The answer is: some would, but not exactly like in the comics.
First of all, most people who want to exploit their abilities legally or to help others, would have no reason to hide who they are, and in fact might want to attract as much as attention to themselves as they could (especially in the case of super-entertainers.) Even most supercriminals would just try to use their abilities unnoticed rather than create a secret identity. Still, some people WOULD want one, because they might not want publicity but their powers would not be easy to hide.
There’s also the fact that, in the real world, secret identities are VERY hard to keep. As police shows have taught the modern public, we leave evidence of who we are EVERYWHERE, from fingerprints to cell samples. Unless you’re very savvy, or have powers such as shapeshifting, it’s likely that sooner or later, you’ll be identified. And that’s not even taking powers such as the ability to see the past in consideration!

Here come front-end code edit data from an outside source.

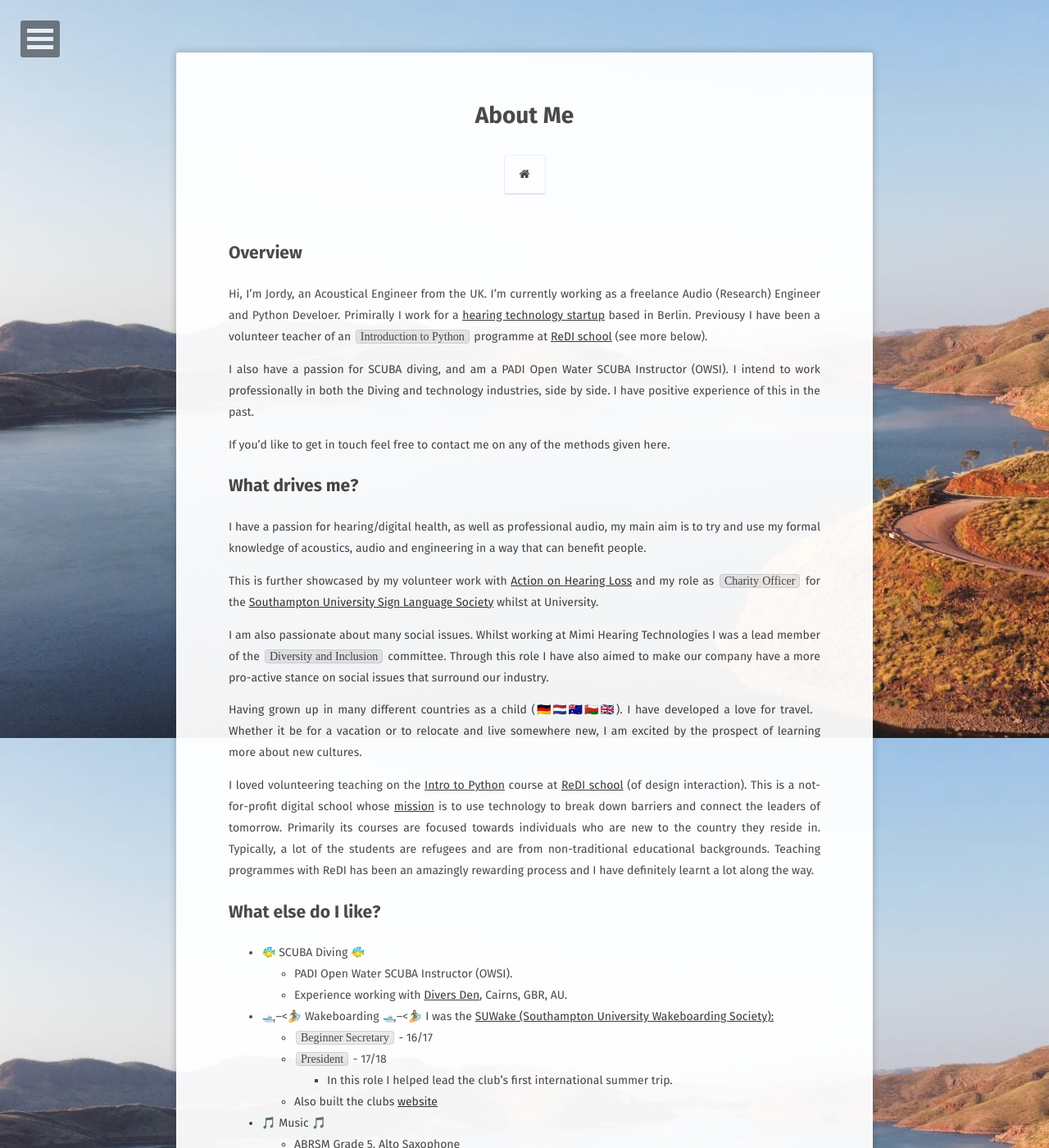
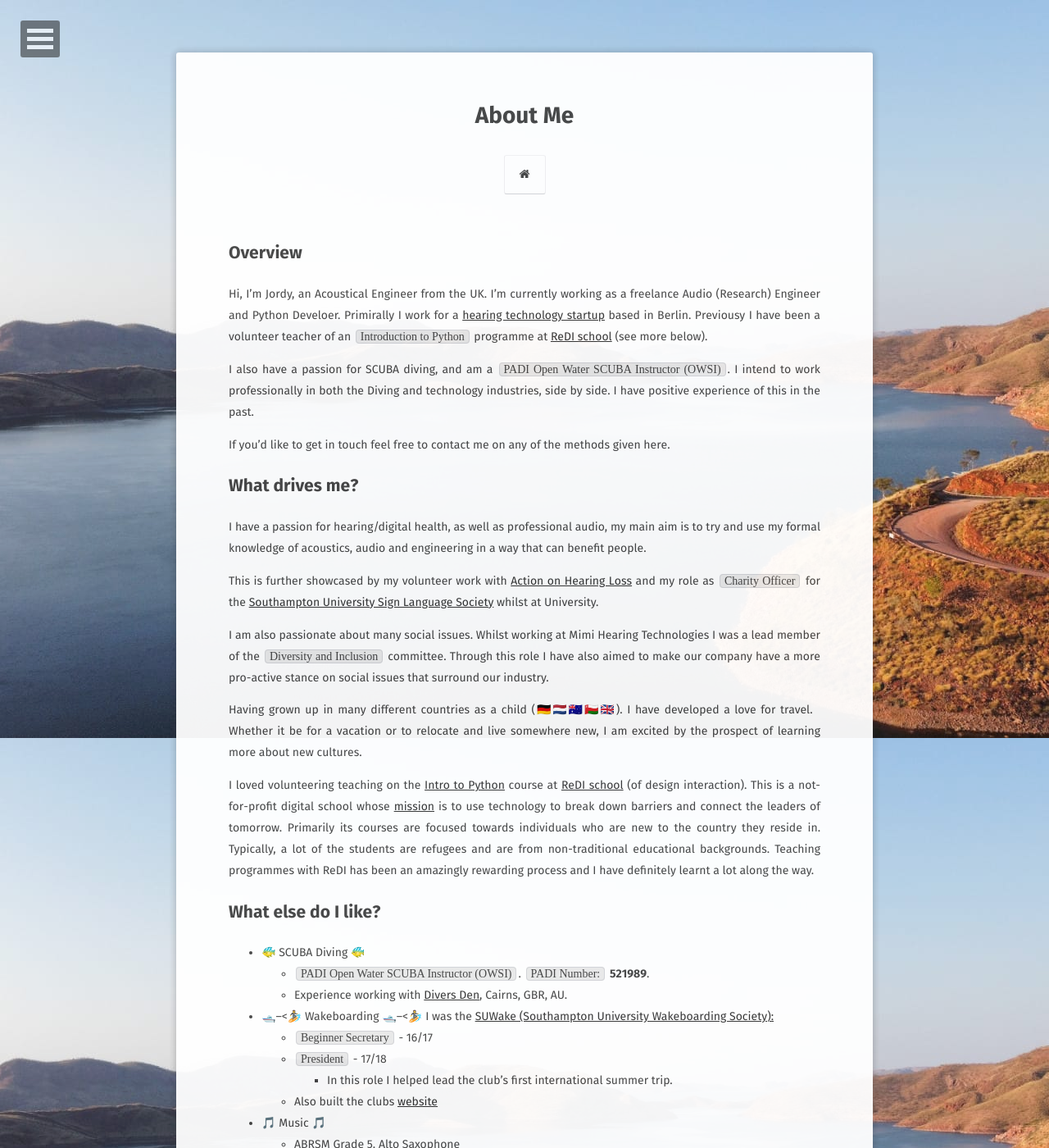
Before and after one commit to jordyjwilliams/jordyjwilliams.github.io, a Jekyll site: the page built from about/index.md, in a window 1280 px wide and 1400 px high. Shown: the whole window at 82% size. Built offline with Jekyll 4.4.1, drawn with Linux system fonts in a browser that asks for light colours; some web fonts are replaced.

Commit message:
improve formatting of SCUBA

```diff
--- a/_config.yml
+++ b/_config.yml
@@ -1,6 +1,6 @@
 # Site
 title:              Jordy Williams
-bio:                '🔈 Audio/Acoustical Engineer 🔈<br>🐠🤿 PADI Open Water SCUBA Instructor 🤿🐠</br>'
+bio:                '🔈 Audio/Acoustical Engineer 🔈<br>🐠🤿 PADI Open Water SCUBA Instructor 🤿🐠</br><code>PADI Number: 521989</code>'
 description:        "📍<br>Perth, WA, Australia 🇦🇺</br><br>Acoustical Engineering, MEng</br><br>First Class</br><br>University of Southampton.</br>"
 reading_time:       false
 words_per_minute:   200
--- a/about/index.md
+++ b/about/index.md
@@ -8,7 +8,7 @@ comments: false
 ## Overview
 Hi, I'm Jordy, an Acoustical Engineer from the UK. I'm currently working as a freelance Audio (Research) Engineer and Python Develoer. Primirally I work for a [hearing technology startup]({{site.url}}/mimi_hearing_technologies) based in Berlin. Previousy I have been a volunteer teacher of an `Introduction to Python` programme at [ReDI school](https://www.redi-school.org/berlin) (see more below).
 
-I also have a passion for SCUBA diving, and am a PADI Open Water SCUBA Instructor (OWSI). I intend to work professionally in both the Diving and technology industries, side by side. I have positive experience of this in the past.
+I also have a passion for SCUBA diving, and am a `PADI Open Water SCUBA Instructor (OWSI)`. I intend to work professionally in both the Diving and technology industries, side by side. I have positive experience of this in the past.
 
 If you'd like to get in touch feel free to contact me on any of the methods given here.
 
@@ -25,7 +25,7 @@ I loved volunteering teaching on the [Intro to Python](https://www.redi-school.o
 
 ## What else do I like?
 * 🐠 SCUBA Diving 🐠
-    * PADI Open Water SCUBA Instructor (OWSI).
+    * `PADI Open Water SCUBA Instructor (OWSI)`. `PADI Number:` **521989**.
     * Experience working with [Divers Den](https://www.diversden.com.au/), Cairns, GBR, AU.
 * 🛥️--<🏄 Wakeboarding 🛥️--<🏄
 I was the [SUWake (Southampton University Wakeboarding Society):](https://suwake.susu.org)
```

Of course, plenty of people in reality DO use false identities, without actually hiding who they are: mostly celebrities who feel they need a catchier name. How many people bother to call Madonna or Prince by their real names, for example? Some people might even end up with nicknames just because they might prefer your powers to your real name. For example, if you’re the one guy in your neighborhood who can breathe fire, people might start calling you “The Firebreather” whether you wanted it or not. Even then, most super-names would probably be more practical than in the comics: “The Flash” works pretty well for a super-fast guy. “Green Lantern” only makes sense if people know you get your powers from a green lantern. And why in Hell would you name yourself “Hour-Man” thus informing your enemies that your powers only last for an hour!?
How about costumes? Well, most costumes in the comics are rather weird, not to mention impractical (as the gag with capes in The Incredibles proved.) Still, some people would wear costumes, for two reasons. The first is recognition; this is mostly for super-celebrities (like Michael Jackson and his jeweled glove). Special supers groups (like super-SWAT teams) might also wear special uniforms.

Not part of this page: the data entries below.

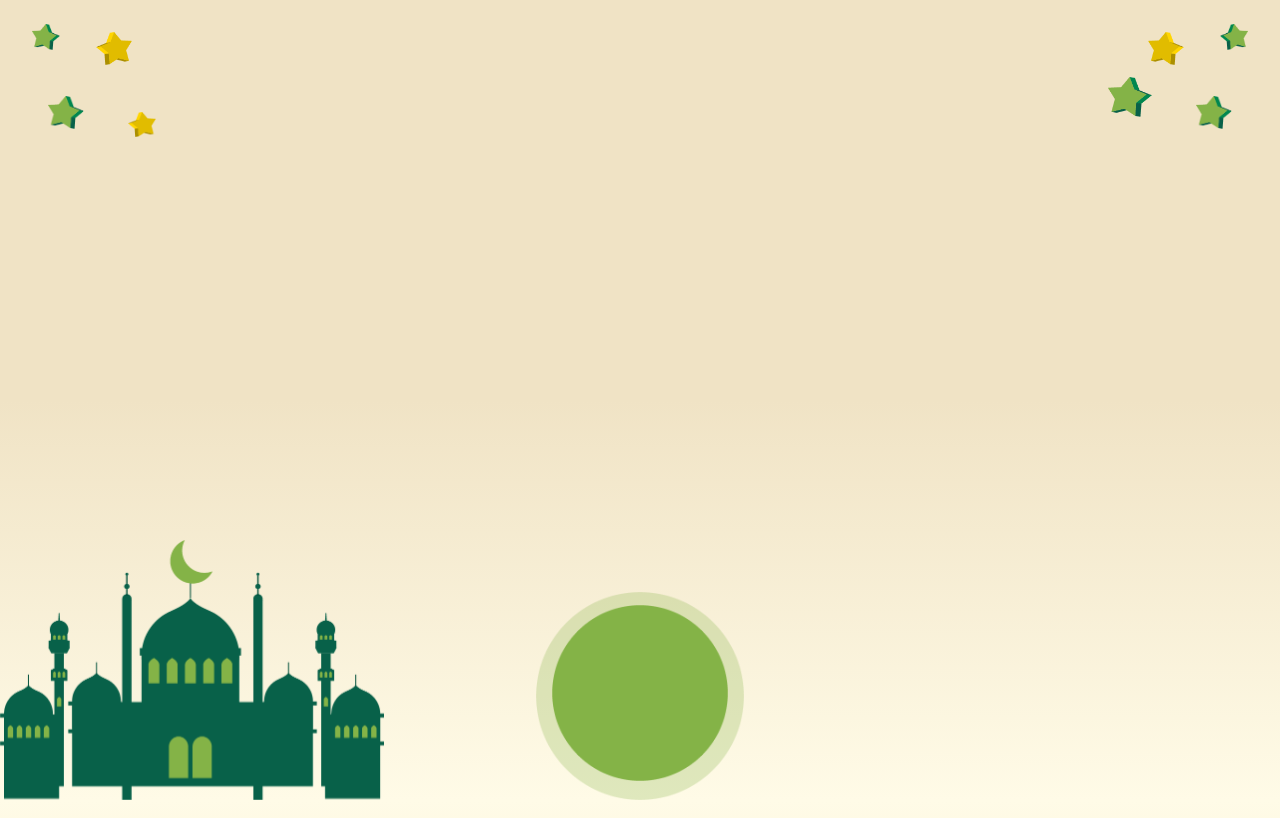
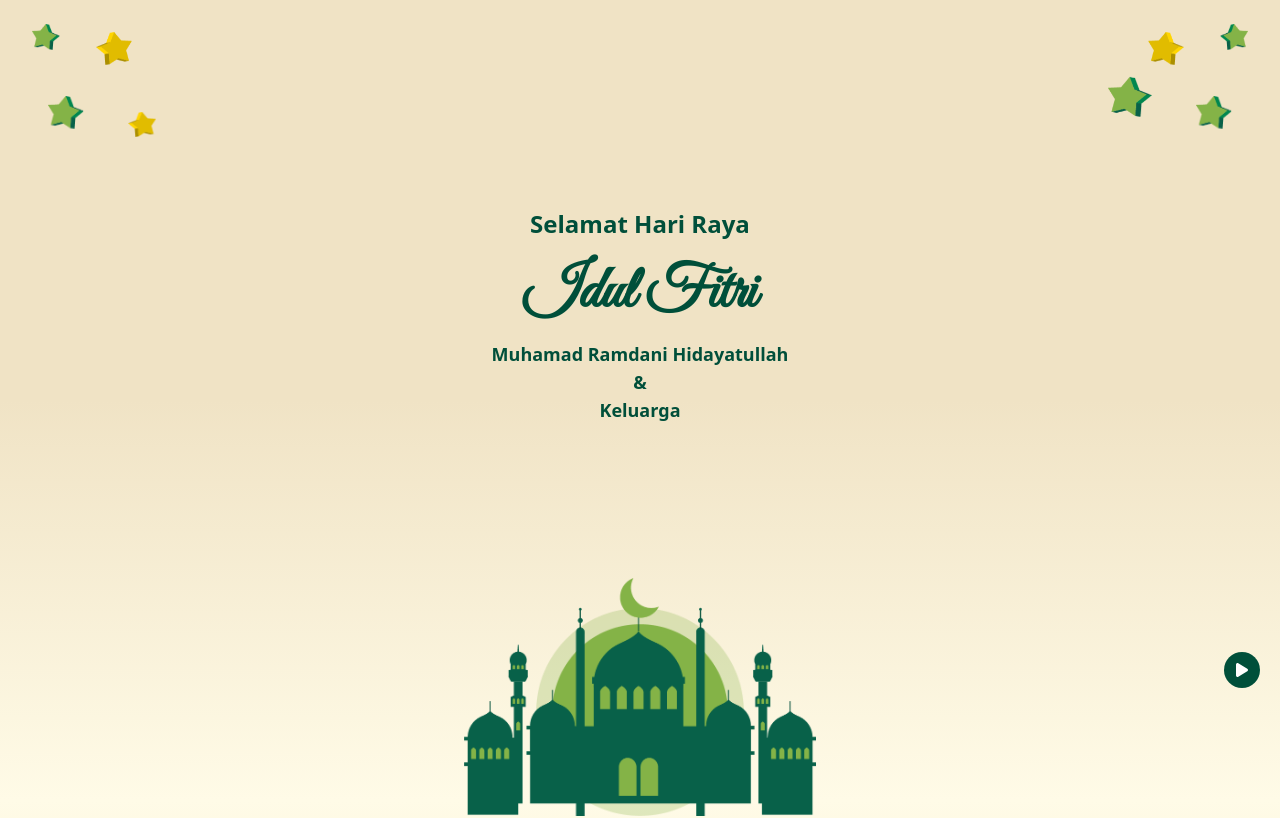
Before and after one commit to mrh275/eid-mubarak-greeting-card, a Vue app: page / in a window 1280 px wide. Shown: the top 818 px of the page. Built offline with nearby package versions, Linux system fonts and the light colour scheme.

Commit message:
added some greetings words and audio

```diff
--- a/src/pages/Home.vue
+++ b/src/pages/Home.vue
@@ -1,8 +1,24 @@
 <script>
 export default {
   name: "Home",
+  data() {
+    return {
+      playButton: "fa fa-play",
+    };
+  },
+  methods: {
+    playAudio() {
+      const audio = document.querySelector("audio");
+      if (audio.paused) {
+        audio.play();
+        this.playButton = "fa fa-pause";
+      } else {
+        audio.pause();
+        this.playButton = "fa fa-play";
+      }
+    },
+  },
   mounted() {
-    // document.querySelector(".star-1").classList.add("star-1-show");
     window.addEventListener("load", function () {
       document.querySelector(".star-1").classList.add("star-1-show");
       document.querySelector(".star-2").classList.add("star-2-show");
@@ -12,7 +28,59 @@ export default {
       document.querySelector(".star-6").classList.add("star-6-show");
       document.querySelector(".star-7").classList.add("star-7-show");
       document.querySelector(".star-8").classList.add("star-8-show");
+      document.querySelector(".greetings-wrapper h4").classList.add("show");
+      document.querySelector(".greetings-wrapper h1").classList.add("show");
+      document.querySelector(".greetings-wrapper h5").classList.add("show-scale");
     });
+    window.addEventListener("scroll", function () {
+      let offest = window.pageYOffset;
+      if (offest > 100) {
+        document.querySelector(".star-2").classList.remove("star-2-show");
+        document.querySelector(".star-6").classList.remove("star-6-show");
+        document.querySelector(".star-1").classList.add("star-1-move");
+        document.querySelector(".star-3").classList.add("star-3-move");
+        document.querySelector(".star-4").classList.add("star-4-move");
+        document.querySelector(".star-5").classList.add("star-5-move");
+        document.querySelector(".star-7").classList.add("star-7-move");
+        document.querySelector(".star-8").classList.add("star-8-move");
+        document.querySelector(".greetings-wrapper h4").classList.remove("show");
+        document.querySelector(".greetings-wrapper h1").classList.remove("show");
+        document.querySelector(".bg-masjid-1").style.transform = "translateY(80px)";
+        document.querySelector(".bg-masjid-2").style.transform = "translateY(80px)";
+        document.querySelector(".masjid").style.transform = "translateY(80px)";
+        document.querySelector(".greetings-wrapper h5").style.transform = "translateY(120px) scale(0.8)";
+        document.querySelector(".taqabbal").classList.add("greet-show");
+        document.querySelector(".open-greet").classList.add("greet-show");
+        document.querySelector(".forgive").classList.add("greet-show");
+        document.querySelector(".desc-greet").classList.add("greet-show");
+        document.querySelector(".ketupat-1").classList.add("show-ketupat");
+        document.querySelector(".ketupat-2").classList.add("show-ketupat");
+      } else {
+        document.querySelector(".star-2").classList.add("star-2-show");
+        document.querySelector(".star-6").classList.add("star-6-show");
+        document.querySelector(".star-1").classList.remove("star-1-move");
+        document.querySelector(".star-3").classList.remove("star-3-move");
+        document.querySelector(".star-4").classList.remove("star-4-move");
+        document.querySelector(".star-5").classList.remove("star-5-move");
+        document.querySelector(".star-7").classList.remove("star-7-move");
+        document.querySelector(".star-8").classList.remove("star-8-move");
+        document.querySelector(".greetings-wrapper h4").classList.add("show");
+        document.querySelector(".greetings-wrapper h1").classList.add("show");
+        document.querySelector(".bg-masjid-1").style.transform = "translateY(0px)";
+        document.querySelector(".bg-masjid-2").style.transform = "translateY(0px)";
+        document.querySelector(".masjid").style.transform = "translateY(0px)";
+        document.querySelector(".greetings-wrapper h5").style.transform = "translateY(0px) scale(1)";
+        document.querySelector(".taqabbal").classList.remove("greet-show");
+        document.querySelector(".open-greet").classList.remove("greet-show");
+        document.querySelector(".forgive").classList.remove("greet-show");
+        document.querySelector(".desc-greet").classList.remove("greet-show");
+        document.querySelector(".ketupat-1").classList.remove("show-ketupat");
+        document.querySelector(".ketupat-2").classList.remove("show-ketupat");
+      }
+    });
+    // window.addEventListener("load", (event) => {
+
+    // });
   },
 };
 </script>
@@ -20,26 +88,76 @@ export default {
 <template>
   <div class="main-wrapper bg-gradient-to-b from-[#f0e3c5] from-[33.33%] via-[#fffbe7] via-[66.66%] to-[#f0e3c5] to-[99.99%] w-full flex justify-center relative h-[150vh]">
     <div class="star-wrapper">
-      <img src="../assets/img/star-green.png" alt="Bintang Hijauh" class="star star-1 w-9 absolute -top-full left-12" />
-      <img src="../assets/img/star-green.png" alt="Bintang Hijauh" class="star star-2 w-7 absolute -top-full left-8" />
-      <img src="../assets/img/star-yellow.png" alt="Bintang Kuning" class="star star-3 w-9 absolute -top-full left-24" />
-      <img src="../assets/img/star-yellow.png" alt="Bintang Kuning" class="star star-4 w-7 absolute -top-full left-32" />
-      <img src="../assets/img/star-green.png" alt="Bintang Hijauh" class="star star-5 w-9 absolute -top-full right-12" />
-      <img src="../assets/img/star-green.png" alt="Bintang Hijauh" class="star star-6 w-7 absolute -top-full right-8 -scale-x-100" />
-      <img src="../assets/img/star-yellow.png" alt="Bintang Kuning" class="star star-7 w-9 absolute -top-full right-24 -scale-x-100" />
-      <img src="../assets/img/star-green.png" alt="Bintang Kuning" class="star star-8 w-11 absolute -top-full right-32" />
+      <img src="../assets/img/star-green.png" alt="Bintang Hijauh" class="star star-1 w-9 fixed -top-full left-12" />
+      <img src="../assets/img/star-green.png" alt="Bintang Hijauh" class="star star-2 w-7 fixed -top-full left-8" />
+      <img src="../assets/img/star-yellow.png" alt="Bintang Kuning" class="star star-3 w-9 fixed -top-full left-24" />
+      <img src="../assets/img/star-yellow.png" alt="Bintang Kuning" class="star star-4 w-7 fixed -top-full left-32" />
+      <img src="../assets/img/star-green.png" alt="Bintang Hijauh" class="star star-5 w-9 fixed -top-full right-12" />
+      <img src="../assets/img/star-green.png" alt="Bintang Hijauh" class="star star-6 w-7 fixed -top-full right-8 -scale-x-100" />
+      <img src="../assets/img/star-yellow.png" alt="Bintang Kuning" class="star star-7 w-9 fixed -top-full right-24 -scale-x-100" />
+      <img src="../assets/img/star-green.png" alt="Bintang Kuning" class="star star-8 w-11 fixed -top-full right-32" />
     </div>
-    <div class="masjid-bg fixed flex bottom-0 w-full">
-      <img src="../assets/img/bg-masjid-2.png" alt="bg-masjid" class="w-[13m] h-[13em] bottom-0 left-0 right-0 absolute mx-auto" />
+    <div class="ketupat-wrapper fixed">
+      <img src="../assets/img/ketupat-2x1.png" alt="Ketupat 2.1" class="ketupat-1 w-16 fixed transition-all ease-in-out duration-[0.8s] -translate-y-60 opacity-0 -top-2 right-2" />
+      <img src="../assets/img/ketupat-2x2.png" alt="Ketupat 2.2" class="ketupat-2 w-16 fixed -top-8 left-1 opacity-0 transition-all ease-in-out duration-[1s] -translate-y-60" />
+    </div>
+    <div class="greetings-wrapper fixed top-[13rem]">
+      <h4 class="text-2xl font-bold text-[#004f3a] text-center -translate-y-[220px] opacity-0 transition-all ease-in-out duration-[1.5s]">Selamat Hari Raya</h4>
+      <h1 class="eid-text text-6xl text-center mt-6 font-semibold text-[#004f3a] -translate-y-[420px] opacity-0 transition-all ease-in-out duration-[1.7s]">Idul Fitri</h1>
+      <h5 class="text-center text-lg font-semibold text-[#004f3a] mt-4 transition-all ease-in-out duration-[1.3s] opacity-0 scale-50">
+        Muhamad Ramdani Hidayatullah <br />
+        & <br />
+        Keluarga
+      </h5>
+    </div>
+    <div class="long-greetings-wrapper fixed top-[13rem] text-center text-[#004f3a]">
+      <h2 class="taqabbal text-xl scale-50 opacity-0 font-semibold mb-6 transition-all ease-in-out duration-[1s]">تَقَبَّلَ اللَّهُ مِنَّا وَمِنْكُمْ صِيَامَنَا وَصِيَامَكُمْ</h2>
+      <p class="open-greet px-6 font-semibold transition-all scale-50 opacity-0 ease-in-out duration-[1.1s]">Kami segenap keluarga mengucapkan,</p>
+      <p class="font-bold my-2 text-xl px-6 transition-all ease-in-out duration-[1.3s] scale-50 opacity-0 forgive">Mohon Maaf Lahir Batin</p>
+      <p class="font-semibold transition-all ease-in-out px-6 duration-[1.5s] desc-greet scale-50 opacity-0">
+        Bila mana kami yang tidak bisa luput dari kesalahan, baik yang disengaja maupun tidak disengaja. Semoga semua dosa-dosa kita diampuni oleh Allah SWT dan kita kembali fitri.
+      </p>
+    </div>
+    <div class="masjid-bg fixed flex justify-center bottom-0 w-full">
+      <img src="../assets/img/bg-masjid-2.png" alt="bg-masjid" class="bg-masjid-1 w-[13m] h-[13em] -bottom-4 left-0 right-0 absolute mx-auto transition-all ease-in-out duration-[1.3s]" />
       <div class="masjid-bg relative flex w-full">
-        <img src="../assets/img/bg-masjid-1.png" alt="bg-masjid" class="w-[11em] h-[11em] bottom-[1.2rem] left-0 right-0 absolute mx-auto" />
+        <img src="../assets/img/bg-masjid-1.png" alt="bg-masjid" class="w-[11em] bg-masjid-2 h-[11em] bottom-0 left-0 right-0 absolute mx-auto transition-all ease-in-out duration-[1.1s]" />
       </div>
-      <img src="../assets/img/masjid.png" alt="Masjid" class="absolute bottom-0 w-[24rem]" />
+      <img src="../assets/img/masjid.png" alt="Masjid" class="absolute -bottom-4 w-[22rem] masjid transition-all ease-in-out duration-[0.7s]" />
     </div>
   </div>
+  <audio src="../assets/audio/audio.mp3"></audio>
+  <button @click="playAudio" class="play-audio px-3 py-1.5 bg-[#004f3a] fixed bottom-28 right-5 text-white rounded-full cursor-pointer">
+    <font-awesome :icon="playButton"></font-awesome>
+  </button>
 </template>
 
 <style scoped>
+@import url("https://fonts.googleapis.com/css2?family=Great+Vibes&display=swap");
+@import url("https://fonts.googleapis.com/css2?family=Noto+Naskh+Arabic:wght@400;500;600&display=swap");
+
+.eid-text {
+  font-family: "Great Vibes";
+}
+.taqabbal {
+  font-family: "Noto Naskh Arabic";
+}
+.greet-show {
+  opacity: 1;
+  transform: scale(1);
+}
+.show-ketupat {
+  transform: translateY(0);
+  opacity: 1;
+}
+.show-scale {
+  opacity: 1;
+  transform: scale(1);
+}
+.show {
+  transform: translateY(0px);
+  opacity: 1;
+}
 .star-1-show,
 .star-5-show {
   top: 6rem;
@@ -58,29 +176,44 @@ export default {
 .star-8-show {
   top: 4.8rem;
 }
-
+.star-1-move {
+  transform: scale(0.7) translateX(50px) translateY(-25px);
+}
+.star-3-move {
+  transform: scale(0.7) translateX(30px) translateY(-10px);
+}
+.star-4-move {
+  transform: scale(0.7) translateX(30px) translateY(-25px);
+}
+.star-7-move,
+.star-8-move {
+  transform: scale(0.7) translateX(-30px);
+}
+.star-5-move {
+  transform: scale(0.7) translateX(-50px);
+}
 .star-1 {
-  transition: all ease-out 2s;
+  transition: all ease-in-out 0.6s;
 }
 .star-2 {
-  transition: all ease-out 1.9s;
+  transition: all ease-in-out 0.8s;
 }
 .star-3 {
-  transition: all ease-out 1.4s;
+  transition: all ease-in-out 0.7s;
 }
 .star-4 {
-  transition: all ease-out 2.1s;
+  transition: all ease-in-out 1.1s;
 }
 .star-5 {
-  transition: all ease-out 1.7s;
+  transition: all ease-in-out 1s;
 }
 .star-6 {
-  transition: all ease-out 1.8s;
+  transition: all ease-in-out 1.23s;
 }
 .star-7 {
-  transition: all ease-out 1.6s;
+  transition: all ease-in-out 1.3s;
 }
 .star-8 {
-  transition: all ease-out 1.5s;
+  transition: all ease-in-out 1.5s;
 }
 </style>
```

The second reason is because many powers would affect your clothing, requiring you to wear something specialized: stretchable clothes for people who change size, heat-resistant materials for those with fire powers, etc. Even things like flying too fast, staying underwater too long, etc. would require something other than regular clothes. Note that, except in the case of uniforms, people would not likely wear the SAME super-suits all the time, just as ordinary people like to change their looks regularly. They might still prefer certain regular themes, though, like certain fashions or colors.
There are many other ways that the existence of superpowers would affect the world. Just the fact some people had powers would get scientists around the globe scrambling to study them, legally or otherwise, in order to learn how those powers work (and how to exploit them.) This is something you rarely see in the comics, despite making perfect sense (I guess they want to avoid giving the public too much supertechnology, because then the Supers wouldn’t look so special.) The very existence of powers would disrupt history: imagine how many disasters and world-shaking crimes (like 9-11) could have been foreseen or prevented! Of course they might also CAUSE them, bringing a social outrage against those with powers (like in Marvel’s Civil War.) Powers like precognition would bring up questions abut predestination. And are faith healers given their abilities by God or their genes? As you can see, there are ample story possibilities in a setting with superpowers beyond the simple “let’s put on a costume and fight!”
To sum up: yes, superheroes and supervillains would exist in the real world if superpowers were real, but they would not often be like in the comics- in fact, the most comic book-like Supers would be the ones hanging around Hollywood rather than stopping crime. And there would be even more people who would just happen to be “normal” except for having superabilities they would likely use openly for fame and fortune.